Over the last twelve weeks, 88 fourth and fifth graders of The Exploris School explored nutrition through the lens of civic engagement. The Exploris School is located in downtown Raleigh in an area that is identified as a food desert.
After learning about healthy foods, and the difference between surviving and thriving, students took to the streets to investigate local food access.
Because 35 percent of households in the surrounding neighborhoods have no personal car, the students walked to two convenience stores within one mile, and took the city bus to the two closest grocery stores, 2-3 miles away.
Student reflection on this experience revealed changing perspective. Malik wrote, “I was surprised that [the Exxon] had no fresh fruits or vegetables, they were only in cans.” Chayse concurred, “I can’t believe some people shop [for food] there. They are probably not thriving.” Students also examined the price differences and accessibility between the closest shopping options and learned that residents could pay up to four times as much for the same item purchased at the convenience store than at the grocery store.
Inspired by this experience, the student groups identified, researched, and interviewed fourteen “food heroes,” local people and organizations working to support the community’s food needs with healthy, nourishing options. They practiced formal interview techniques, and then traveled by foot and by car to meet their heroes.
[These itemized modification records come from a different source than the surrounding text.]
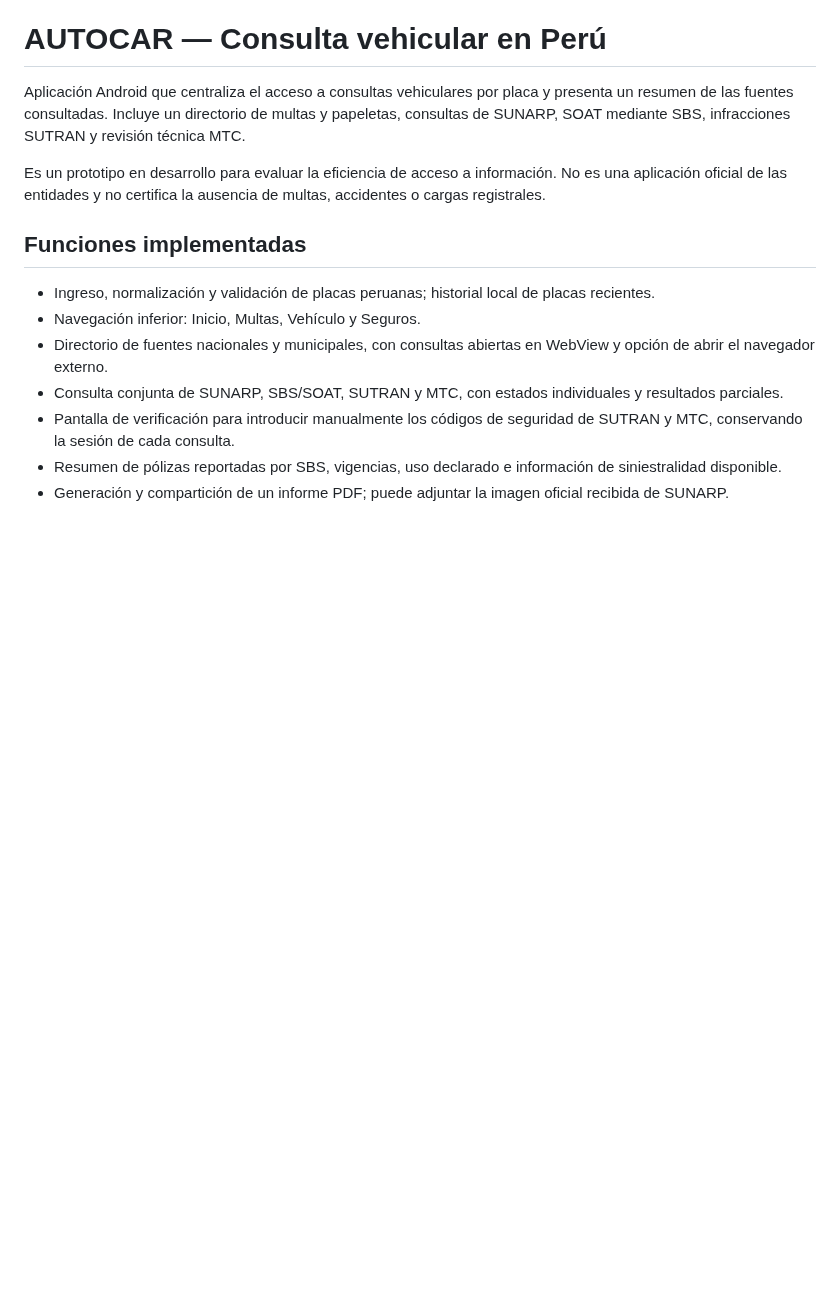
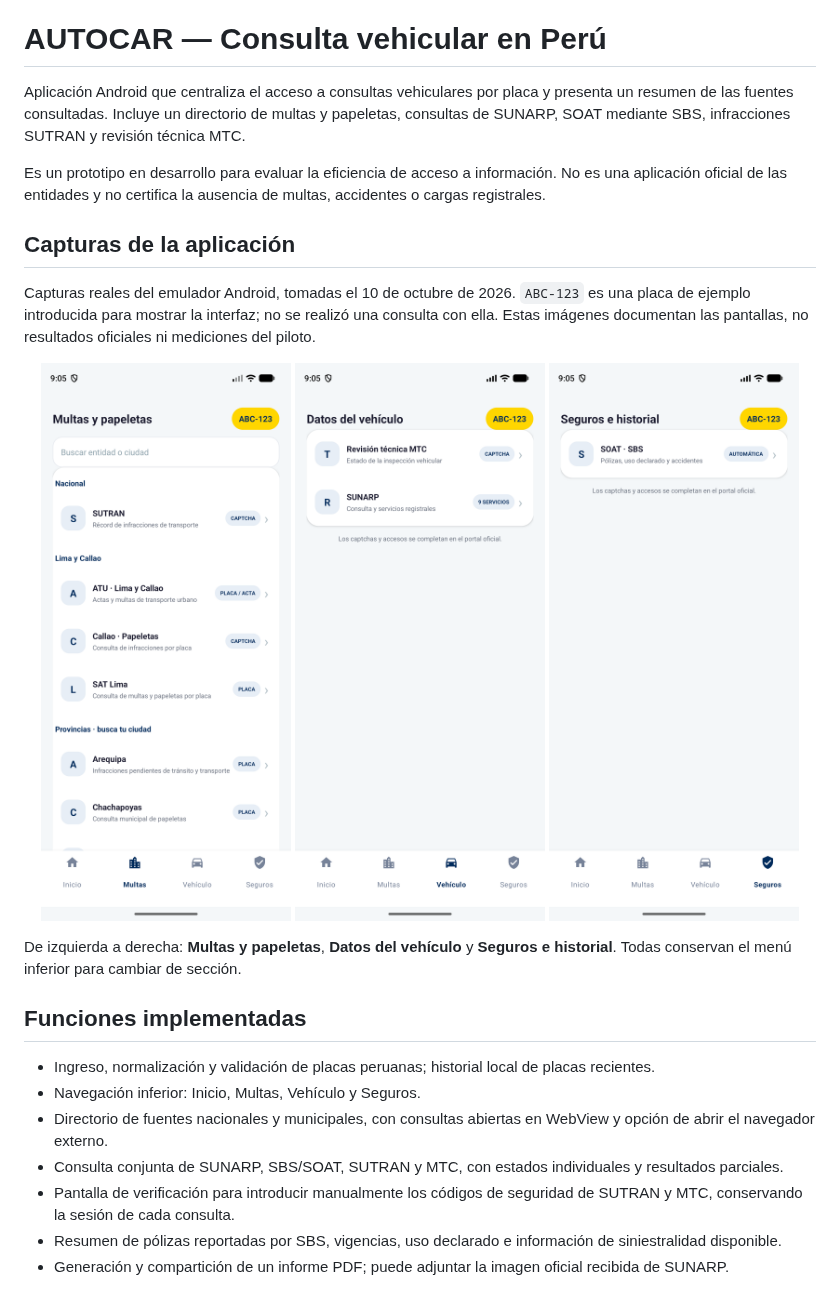
Before and after one commit to HEYLER1/autocar-consulta-vehicular-kotlin, a Markdown page: README.md, the part around the change. Rendered like a GitHub page; pictures changed too: docs/images/multas.png (added), docs/images/seguros.png (added), docs/images/vehiculo.png (added); blank space fills up the shorter version.

Commit message:
Añadir capturas reales de la interfaz al README

```diff
--- a/README.md
+++ b/README.md
@@ -3,6 +3,18 @@
 Aplicación Android que centraliza el acceso a consultas vehiculares por placa y presenta un resumen de las fuentes consultadas. Incluye un directorio de multas y papeletas, consultas de SUNARP, SOAT mediante SBS, infracciones SUTRAN y revisión técnica MTC.
 
 Es un prototipo en desarrollo para evaluar la eficiencia de acceso a información. No es una aplicación oficial de las entidades y no certifica la ausencia de multas, accidentes o cargas registrales.
+
+## Capturas de la aplicación
+
+Capturas reales del emulador Android, tomadas el 10 de octubre de 2026. `ABC-123` es una placa de ejemplo introducida para mostrar la interfaz; no se realizó una consulta con ella. Estas imágenes documentan las pantallas, no resultados oficiales ni mediciones del piloto.
+
+<p align="center">
+  <img src="docs/images/multas.png" width="250" alt="Directorio de multas agrupado por ámbito y ciudad">
+  <img src="docs/images/vehiculo.png" width="250" alt="Servicios del vehículo: revisión técnica MTC y SUNARP">
+  <img src="docs/images/seguros.png" width="250" alt="Acceso a seguros e historial SOAT mediante SBS">
+</p>
+
+De izquierda a derecha: **Multas y papeletas**, **Datos del vehículo** y **Seguros e historial**. Todas conservan el menú inferior para cambiar de sección.
 
 ## Funciones implementadas
 
```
Students took the lead in the interviews as they sought an understanding of what inspires these amazing people, the kinds of work they are doing to help those in need, and what they, as students, can do to support these organizations’ needs.
Reflecting on this experience, Everett wrote, “Even if you have healthy food access, it doesn’t mean other people have healthy food access. So you should do all you can to help the other people around you.” Evan stated that, “Working with these food heroes and going on trips to local stores has changed the way I think about food accessibility.”
Upon returning from the interviews, the students created presentations for an audience of nearly 200 guests including many of the food heroes. They also designed commitments to service, projects based on the needs of each organization. For example, one group plans to hold a tool drive for the Camden Learning Garden. Another group will design materials for the downtown Food Action Boards through the Community Food Lab.
The change in students’ perspective about food in their community was evident at the culminating Food Heroes Celebration event where the students proudly presented about each of the 14 amazing food heroes and the impact of their work in the community. Students also presented the commitments to service they developed out inspiration from the work of the heroes they studied. Our team created a video to share a glimpse of the learning that occurred in our classrooms over the last 12 weeks during the presentation, as well.
Final reflections from the class capture how much this experience changed student thinking about access to food, their community, and the difference they can make in the world:
“I didn’t pay attention to this issue before, now I realize we can make a change, and I want to find a way to do it,” Dalia, 5th grade.
“After this expedition, I can see all the people that are in need and all that help those in need. It changed my point of view,” Teagan, 4th grade.
“My experience with my food hero made me think very differently about food availability. At first, I thought that everyone had access to healthy food, but now I realize that some people don’t. I also realize that people are trying to make a change,” Elena, 5th grade.
“It changed the way I thought about food availability because I didn’t know that so many people didn’t have access to food and had to go through so much to be able to get food,” Ava, 4th grade.